→ **Work request**: Among the entries below, how many lines include "transition"? Answer with the number only.
══════════
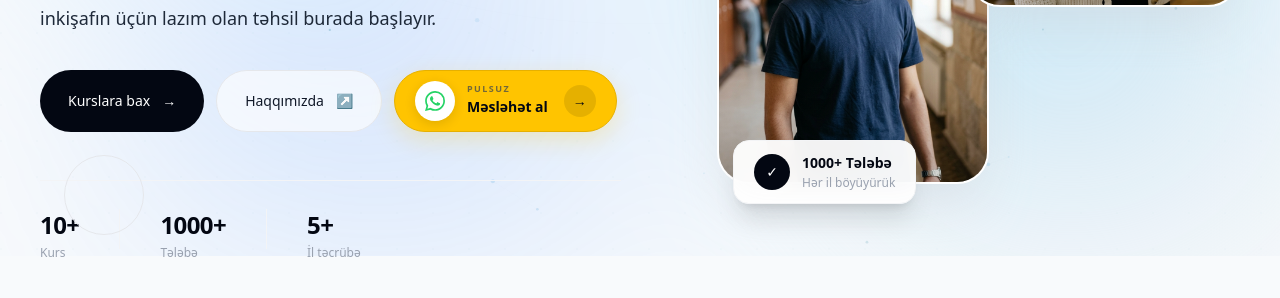
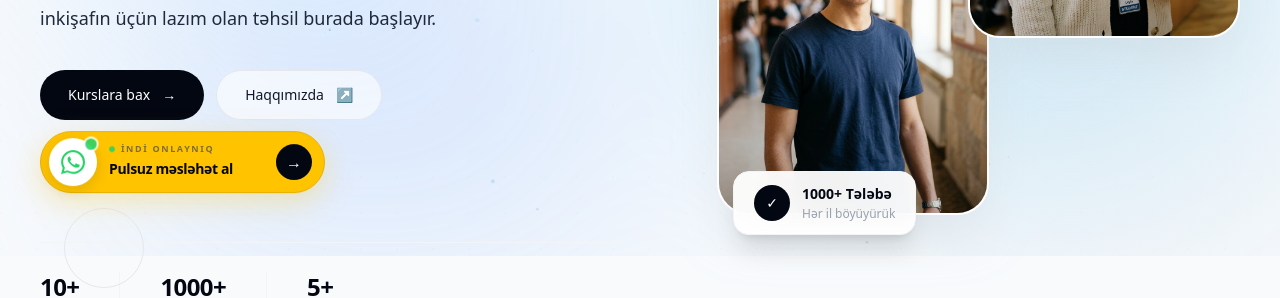
Before and after one commit to Shookrun/ugur-academy, a Next.js app: page / in a window 1280 px wide. Shown: the part 544-842 px from the top of the page. Built offline with nearby package versions, Linux system fonts and the light colour scheme; no server answers; the database is empty.

Commit message:
Update Hero.tsx

```diff
--- a/components/ui/Hero.tsx
+++ b/components/ui/Hero.tsx
@@ -5,6 +5,90 @@ import Link from "next/link"
 
 const Hero = () => {
   return (
+    <>
+      <style jsx global>{`
+        @keyframes whatsappPulse {
+          0% {
+            transform: scale(0.92);
+            opacity: 0;
+          }
+
+          25% {
+            opacity: 0.35;
+          }
+
+          70% {
+            transform: scale(1.08);
+            opacity: 0;
+          }
+
+          100% {
+            transform: scale(1.08);
+            opacity: 0;
+          }
+        }
+
+        @keyframes whatsappOnline {
+          0%,
+          100% {
+            opacity: 1;
+            transform: scale(1);
+          }
+
+          50% {
+            opacity: 0.45;
+            transform: scale(0.75);
+          }
+        }
+
+        @keyframes whatsappFloat {
+          0%,
+          100% {
+            transform: translateY(0);
+          }
+
+          50% {
+            transform: translateY(-2px);
+          }
+        }
+
+        @keyframes whatsappShine {
+          0% {
+            transform: translateX(-140%) skewX(-20deg);
+          }
+
+          35%,
+          100% {
+            transform: translateX(240%) skewX(-20deg);
+          }
+        }
+
+        .whatsapp-pulse {
+          animation: whatsappPulse 2.8s ease-out infinite;
+        }
+
+        .whatsapp-online {
+          animation: whatsappOnline 1.8s ease-in-out infinite;
+        }
+
+        .whatsapp-float {
+          animation: whatsappFloat 2.5s ease-in-out infinite;
+        }
+
+        .whatsapp-shine {
+          animation: whatsappShine 3.8s ease-in-out infinite;
+        }
+
+        @media (prefers-reduced-motion: reduce) {
+          .whatsapp-pulse,
+          .whatsapp-online,
+          .whatsapp-float,
+          .whatsapp-shine {
+            animation: none;
+          }
+        }
+      `}</style>
+
       <section className="relative overflow-hidden">
         <div
           aria-hidden="true"
@@ -143,10 +227,10 @@ const Hero = () => {
                 }}
               >
                 Uğur Şəxsi İnkişaf Mərkəzi olaraq təhsil və inkişaf sahəsində
-              yüzlərlə insanın həyatına pozitiv təsir etmişik. Hər yaş və peşə
-              qrupuna uyğun kurslarla uğura aparan dəstəyi təqdim edirik.
-              Müasir bilik və bacarıqları öyrənərək öz gələcəyini qur. Sənin
-              inkişafın üçün lazım olan təhsil burada başlayır.
+                yüzlərlə insanın həyatına pozitiv təsir etmişik. Hər yaş və
+                peşə qrupuna uyğun kurslarla uğura aparan dəstəyi təqdim
+                edirik. Müasir bilik və bacarıqları öyrənərək öz gələcəyini
+                qur. Sənin inkişafın üçün lazım olan təhsil burada başlayır.
               </p>
 
               <div
@@ -244,90 +328,132 @@ const Hero = () => {
                   rel="noopener noreferrer"
                   aria-label="WhatsApp ilə pulsuz məsləhət al"
                   className="
+                    whatsapp-float
                     group
                     relative
                     inline-flex
+                    h-[62px]
                     items-center
-                  justify-center
                     gap-3
-                  overflow-hidden
+                    overflow-visible
                     rounded-full
                     border
                     border-[#e6b000]
                     bg-[#FFC400]
-                  px-5
-                  py-2.5
+                    pl-2
+                    pr-3
                     text-gray-950
-                  shadow-[0_8px_25px_rgba(255,196,0,0.22)]
+                    shadow-[0_10px_30px_rgba(255,196,0,0.25)]
                     transition-all
                     duration-500
-                  hover:-translate-y-1.5
-                  hover:scale-[1.025]
+                    hover:-translate-y-2
+                    hover:scale-[1.035]
                     hover:border-[#d9a900]
                     hover:bg-[#FFD21F]
-                  hover:shadow-[0_15px_45px_rgba(255,196,0,0.4)]
+                    hover:shadow-[0_20px_50px_rgba(255,196,0,0.42)]
+                    active:scale-[0.98]
+                    sm:min-w-[285px]
                   "
                 >
                   <span
                     aria-hidden="true"
                     className="
+                      whatsapp-pulse
+                      pointer-events-none
                       absolute
-                    inset-0
-                    -translate-x-[120%]
-                    skew-x-[-20deg]
-                    bg-gradient-to-r
-                    from-transparent
-                    via-white/60
-                    to-transparent
-                    transition-transform
-                    duration-700
-                    ease-out
-                    group-hover:translate-x-[120%]
+                      -inset-2
+                      rounded-full
+                      bg-[#FFC400]/25
+                      blur-md
                     "
                   />
 
                   <span
                     aria-hidden="true"
                     className="
+                      pointer-events-none
                       absolute
-                    -inset-1
+                      -inset-[3px]
                       rounded-full
                       border
-                    border-[#FFC400]
+                      border-[#FFC400]/50
                       opacity-0
-                    scale-90
                       transition-all
                       duration-500
-                    group-hover:scale-110
+                      group-hover:scale-105
                       group-hover:opacity-100
-                    group-hover:animate-pulse
                     "
                   />
+
+                  <span
+                    aria-hidden="true"
+                    className="
+                      pointer-events-none
+                      absolute
+                      inset-0
+                      overflow-hidden
+                      rounded-full
+                    "
+                  >
+                    <span
+                      className="
+                        whatsapp-shine
+                        absolute
+                        left-[-80%]
+                        top-0
+                        h-full
+                        w-[42%]
+                        rotate-[20deg]
+                        bg-gradient-to-r
+                        from-transparent
+                        via-white/65
+                        to-transparent
+                        blur-[2px]
+                      "
+                    />
+                  </span>
 
                   <span
                     className="
                       relative
                       flex
-                    h-10
-                    w-10
+                      h-12
+                      w-12
                       shrink-0
                       items-center
                       justify-center
                       rounded-full
                       bg-white
                       text-[#25D366]
-                    shadow-[0_3px_12px_rgba(0,0,0,0.12)]
+                      shadow-[0_4px_15px_rgba(0,0,0,0.12)]
                       transition-all
                       duration-500
-                    group-hover:rotate-[12deg]
+                      group-hover:rotate-[-8deg]
                       group-hover:scale-110
-                    group-hover:shadow-[0_5px_18px_rgba(37,211,102,0.3)]
+                      group-hover:shadow-[0_7px_24px_rgba(37,211,102,0.35)]
                     "
                   >
+                    <span
+                      aria-hidden="true"
+                      className="
+                        whatsapp-online
+                        absolute
+                        right-0
+                        top-0
+                        h-3
+                        w-3
+                        rounded-full
+                        bg-[#25D366]
+                        ring-2
+                        ring-white
+                      "
+                    />
+
                     <svg
                       viewBox="0 0 24 24"
                       className="
-                      h-5 w-5
+                        h-6
+                        w-6
                         transition-transform
                         duration-500
                         group-hover:scale-110
@@ -335,62 +461,96 @@ const Hero = () => {
                       fill="currentColor"
                       aria-hidden="true"
                     >
-                    <path d="M17.472 14.382c-.297-.149-1.758-.867-2.03-.967-.273-.099-.471-.148-.67.15-.197.297-.767.966-.94 1.164-.173.199-.347.223-.644.075-.297-.15-1.255-.463-2.39-1.475-.883-.788-1.48-1.761-1.653-2.059-.173-.297-.018-.458.13-.606.134-.133.298-.347.446-.52.149-.174.198-.298.298-.497.099-.198.05-.371-.025-.52-.075-.149-.669-1.611-.916-2.206-.242-.579-.487-.5-.669-.51-.173-.008-.371-.01-.57-.01-.198 0-.52.075-.792.372-.273.297-1.04 1.016-1.04 2.479 0 1.462 1.065 2.849 1.213 3.047.149.198 2.095 3.2 5.076 4.487.709.306 1.263.489 1.694.626.712.226 1.36.194 1.872.118.571-.085 1.758-.719 2.006-1.413.248-.694.248-1.289.173-1.413-.074-.124-.272-.198-.57-.347z" />
+                      <path d="M17.472 14.382c-.297-.149-1.758-.867-2.03-.967-.273-.099-.471-.148-.67.15-.197.297-.767.966-.94 1.164-.173.199-.347.223-.644.075-.297-.15-1.255-.463-2.39-1.475-.883-.788-1.48-1.761-1.653-2.059-.173-.297-.018-.458.13-.606.134-.133.298-.347.446-.52.149-.198.198-.371.298-.497.099-.198.05-.371-.025-.52-.075-.149-.669-1.611-.916-2.206-.242-.579-.487-.5-.669-.51-.198 0-.52.075-.792.372-.273.297-1.04 1.016-1.04 2.479 0 1.462 1.065 2.849 1.213 3.047.149.198 2.095 3.2 5.076 4.487.709.306 1.263.489 1.694.626.712.226 1.36.194 1.872.118.571-.085 1.758-.719 2.006-1.413.248-.694.248-1.289.173-1.413-.074-.124-.272-.198-.57-.347z" />
                       <path d="M20.52 3.449A11.863 11.863 0 0 0 12.057 0C5.495 0 .15 5.344.15 11.906c0 2.097.547 4.145 1.587 5.953L.048 24l6.29-1.65a11.87 11.87 0 0 0 5.713 1.456h.005c6.56 0 11.905-5.344 11.905-11.906a11.86 11.86 0 0 0-3.441-8.451zM12.058 21.785h-.004a9.87 9.87 0 0 1-5.03-1.378l-.361-.214-3.733.98.996-3.642-.235-.373a9.87 9.87 0 0 1-1.51-5.252c0-5.446 4.43-9.876 9.882-9.876a9.82 9.82 0 0 1 6.99 2.898 9.86 9.86 0 0 1 2.89 6.996c-.002 5.447-4.432 9.875-9.885 9.875z" />
                     </svg>
                   </span>
 
-                <span className="relative flex flex-col items-start leading-none">
+                  <span className="relative flex min-w-0 flex-1 flex-col items-start leading-none">
                     <span
                       className="
+                        flex
+                        items-center
+                        gap-1.5
                         text-[9px]
-                      font-semibold
+                        font-bold
                         uppercase
-                      tracking-[0.16em]
-                      text-gray-700/70
+                        tracking-[0.18em]
+                        text-gray-700/65
                         transition-colors
                         duration-300
                         group-hover:text-gray-950
                       "
                     >
-                    Pulsuz
+                      <span
+                        className="
+                          whatsapp-online
+                          h-1.5
+                          w-1.5
+                          rounded-full
+                          bg-[#25D366]
+                        "
+                      />
+
+                      İndi onlaynıq
                     </span>
 
                     <span
                       className="
-                      mt-1
+                        mt-1.5
                         text-sm
                         font-bold
-                      transition-transform
-                      duration-300
-                      group-hover:translate-x-0.5
+                        tracking-tight
+                        text-gray-950
                       "
                     >
-                    Məsləhət al
+                      Pulsuz məsləhət al
                     </span>
                   </span>
 
                   <span
                     className="
                       relative
-                    ml-1
                       flex
-                    h-8
-                    w-8
+                      h-9
+                      w-9
+                      shrink-0
                       items-center
                       justify-center
+                      overflow-hidden
                       rounded-full
-                    bg-black/10
-                    text-sm
-                    font-semibold
+                      bg-gray-950
+                      text-white
                       transition-all
                       duration-500
-                    group-hover:translate-x-1.5
-                    group-hover:scale-105
-                    group-hover:bg-black/15
+                      group-hover:rotate-[-8deg]
+                      group-hover:bg-[#25D366]
+                    "
+                  >
+                    <span
+                      className="
+                        absolute
+                        inset-0
+                        scale-0
+                        rounded-full
+                        bg-white/15
+                        transition-transform
+                        duration-500
+                        group-hover:scale-100
+                      "
+                    />
+
+                    <span
+                      className="
+                        relative
+                        text-base
+                        transition-transform
+                        duration-500
+                        group-hover:translate-x-1
                       "
                     >
                       →
+                    </span>
                   </span>
                 </Link>
               </div>
@@ -657,6 +817,7 @@ const Hero = () => {
           Scroll
         </div>
       </section>
+    </>
   )
 }
 
```
Lines whose indentation alone changed are shown as unchanged.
══════════
→ **Solution**: 10